Over the past two decades, attention to the impact of environmental pollution on particular segments of society has been steadily growing. Since the adoption of the Civil Rights Act of 1964 (Title VI) discrimination on the basis of race, color or national origin by programs or activities receiving federal funds has been prohibited. Regulations prohibit any entity that is granted a permit to operate by U.S. EPA from acting in a way that has a disproportionate or discriminatory impact on people because of their race, color, sex or national origin, including indigenous peoples. It does not matter whether the permit applicant intended to discriminate, or knew its action had a discriminatory impact. All that matters is that the action had any discriminatory effect. Environmental justice (EJ), environmental equality and environmental racism all have been used to describe a belief that poor and minority communities as well as indigenous people and their lands suffer greater exposure to environmental pollution than other communities; that these communities often bear a disproportionate share of the burdens and realize few of the benefits of living near industrial facilities; and that historically these communities have lacked the power or opportunity to participate in decisions affecting them.

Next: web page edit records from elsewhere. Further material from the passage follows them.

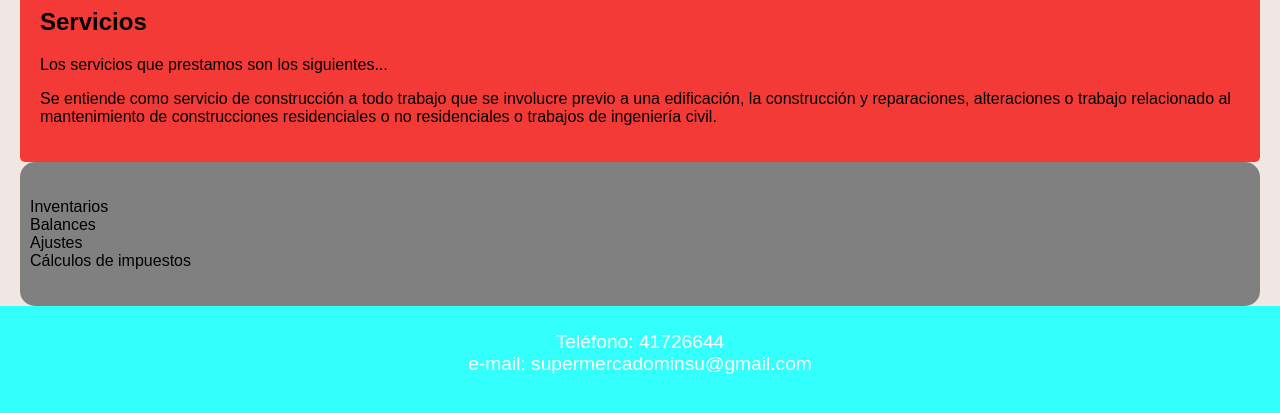
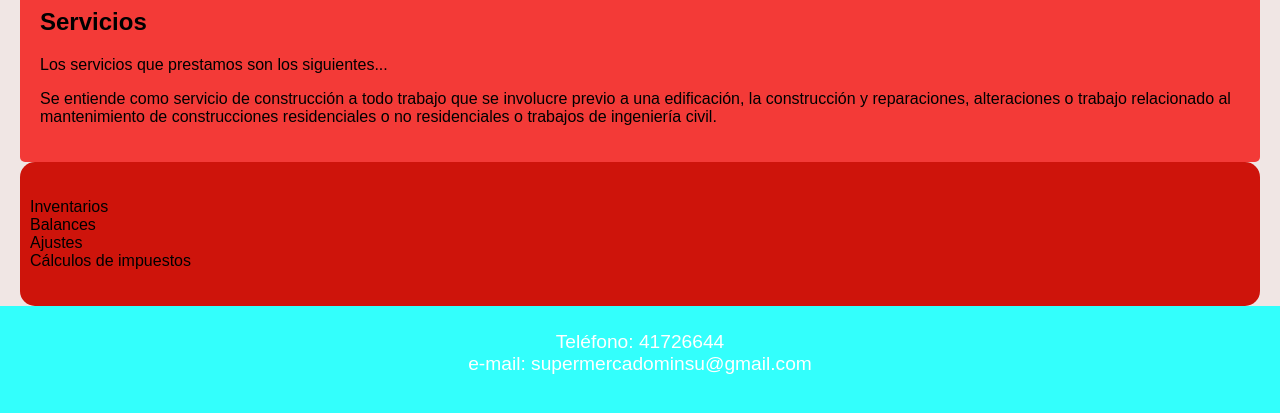
Before and after one commit to MadelinZ007/supermercado, a plain HTML site: page index.html in a window 1280 px wide. Shown: the part 938-1351 px from the top of the page. Drawn offline with Linux system fonts and the light colour scheme.

Commit message:
Update index.html

```diff
--- a/index.html
+++ b/index.html
@@ -64,7 +64,7 @@
         aside {
             border-radius: 15px;
             flex: 1 1 24%;
-            background-color: gray;
+            background-color: #ce140b;
             margin-top: 0;
             padding: 20px 10px;
         }
```
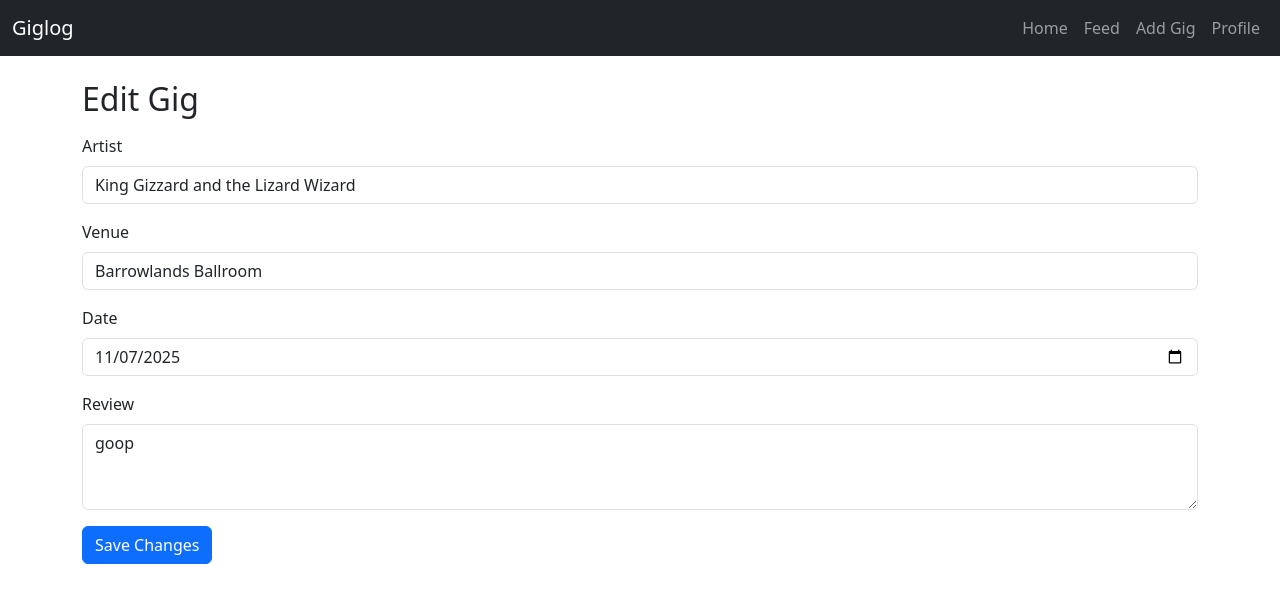
After one commit to ASmokeyPie/giglog, a Flask app: page /edit_gig/1 in a window 1280 px wide. The commit adds this page. Shown: the top 603 px of the page. Run offline with Flask 3, Linux system fonts and the light colour scheme.

Commit message:
Phase 3: Add edit functionality with pre-filled form

```diff
--- a/app.py
+++ b/app.py
@@ -7,6 +7,13 @@ app = Flask(__name__)
 app.secret_key = 'supersecret'
 
 DATA_FILE = "data/gigs.json"
+
+@app.template_filter('datetimeformat')
+def datetimeformat(value, format='%d %b %Y'):
+    """Format a date string like '2025-11-21' to '21 Nov 2025'"""
+    dt = datetime.strptime(value, "%Y-%m-%d")
+    return dt.strftime(format)
+
 
 def load_gigs():
     if not os.path.exists(DATA_FILE):
@@ -54,6 +61,36 @@ def add_gig():
     # GET request shows the form
     return render_template("add_gig.html")
 
+@app.route("/delete_gig/<int:index>", methods=["POST"])
+def delete_gig(index):
+    gigs = load_gigs()
+    if 0 <= index < len(gigs):
+        gigs.pop(index)
+        save_gigs(gigs)
+        flash("Gig deleted successfully.", "success")
+    return redirect(url_for("feed"))
+
+@app.route("/edit_gig/<int:index>", methods=["GET", "POST"])
+def edit_gig(index):
+    gigs = load_gigs()
+
+    if index < 0 or index >= len(gigs):
+        flash("Invalid gig.index.", "danger")
+        return redirect(url_for("feed"))
+
+    if request.method == "POST":
+        # Update gig details
+        gigs[index]["artist"] = request.form["artist"]
+        gigs[index]["venue"] = request.form["venue"]
+        gigs[index]["date"] = request.form["date"]
+        gigs[index]["review"] = request.form["review"]
+        save_gigs(gigs)
+        flash("Gig updated successfully!", "success")
+        return redirect(url_for("feed"))
+
+    gig = gigs[index]
+    return render_template("edit_gig.html", gig=gig, index=index)
+
 @app.route("/profile")
 def profile():
     return render_template("profile.html")
--- a/data/gigs.json
+++ b/data/gigs.json
@@ -3,24 +3,12 @@
         "artist": "King Gizzard and the Lizard Wizard",
         "venue": "Barrowlands Ballroom",
         "date": "2019-09-19",
-        "review": "Gid."
+        "review": ""
     },
     {
         "artist": "King Gizzard and the Lizard Wizard",
         "venue": "Barrowlands Ballroom",
-        "date": "2019-09-19",
-        "review": "Gid."
-    },
-    {
-        "artist": "King Gizzard and the Lizard Wizard",
-        "venue": "Barrowlands Ballroom",
-        "date": "2019-09-19",
-        "review": "Gid."
-    },
-    {
-        "artist": "King Gizzard and the Lizard Wizard",
-        "venue": "Barrowlands Ballroom",
-        "date": "2019-09-19",
-        "review": "Gid."
+        "date": "2025-11-07",
+        "review": "goop"
     }
 ]
--- a/templates/base.html
+++ b/templates/base.html
@@ -35,5 +35,18 @@
 		{% block content %}{% endblock %}
 	</div>
 
+<!-- Scripts -->
+<script>
+  window.setTimeout(function() {
+      var alerts = document.querySelectorAll('.alert');
+      alerts.forEach(function(alert) {
+          new bootstrap.Alert(alert).close();
+      });
+  }, 5000); // 5000ms = 5 seconds
+</script>
+
+
+<!-- Bootstrap 5 JS Bundle (includes Popper) -->
+<script src="https://cdn.jsdelivr.net/npm/bootstrap@5.3.3/dist/js/bootstrap.bundle.min.js"></script>
 </body>
 </html>
--- /dev/null
+++ b/templates/edit_gig.html
@@ -0,0 +1,32 @@
+{% extends "base.html" %}
+
+{% block title %}Edit Gig{% endblock %}
+
+{% block content %}
+<h2>Edit Gig</h2>
+
+<form action="{{ url_for('edit_gig', index=index) }}" method="POST" class="mt-3">
+
+    <div class="mb-3">
+        <label class="form-label">Artist</label>
+        <input type="text" name="artist" class="form-control" value="{{ gig.artist }}" required>
+    </div>
+
+    <div class="mb-3">
+        <label class="form-label">Venue</label>
+        <input type="text" name="venue" class="form-control" value="{{ gig.venue }}" required>
+    </div>
+
+    <div class="mb-3">
+        <label class="form-label">Date</label>
+        <input type="date" name="date" class="form-control" value="{{ gig.date }}" required>
+    </div>
+
+    <div class="mb-3">
+        <label class="form-label">Review</label>
+        <textarea name="review" class="form-control" rows="3">{{ gig.review }}</textarea>
+    </div>
+
+    <button type="submit" class="btn btn-primary">Save Changes</button>
+</form>
+{% endblock %}
```
Also changed, not shown: templates/feed.html (+23 -1 lines).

EJ is not just an air, land and water issue. A company’s total impact on its neighboring communities - ranging from its emission reduction efforts to its local hiring and purchasing practices to the scope and focus of its contributions to the community - is now being examined by environmental justice advocates, the media and regulatory agencies.
Community groups have been formed all across the country to find solutions to environmental problems that have negative impacts on their affected peoples. While these groups originally formed in neighborhoods in response to a singular event such as the construction of a new incinerator, studies were initiated and found to show statistical relationships between racial/socioeconomic status and environmental risks.
Issues and concerns that EJ activists want addressed:
- The right to meaningful participation in decisions that affect their lives, property and the things their community values.
- Inclusion in facility decisions that affect them; dialogue with facility.
- Full compliance by facilities with all laws and regulations.
- Proof that products and processes are safe.
- Toxic use reduction.
- Quality employment and advancement opportunities; minority representation in management.
- Worker protection. Adherence to regulations may not be enough to show adequate protection.
- More opportunities at facilities for local minority vendors and contractors.
- Compensation for declining property values determined at pre-plant levels, adjusted for inflation.
- Total emission reductions. A plant may be in compliance, but the load from all sources in the area should be considered when assessing risk and potential health effects.
Best Management Practices & Pollution Prevention
U.S. EPA Office of Environmental Justice has formed an advisory committee to the administrator. A subcommittee has been formed to focus on pollution prevention recommendations and programs that focus on EJ impacted groups/communities.
For access to vendors who may supply alternative materials and equipment, see the PNEAC Vendor Directory.
Environmental justice requirements have been inserted into land (waste), air, and water regulations or guidance. Additionally EJ guidance has been incorporated into enforcement and research activities.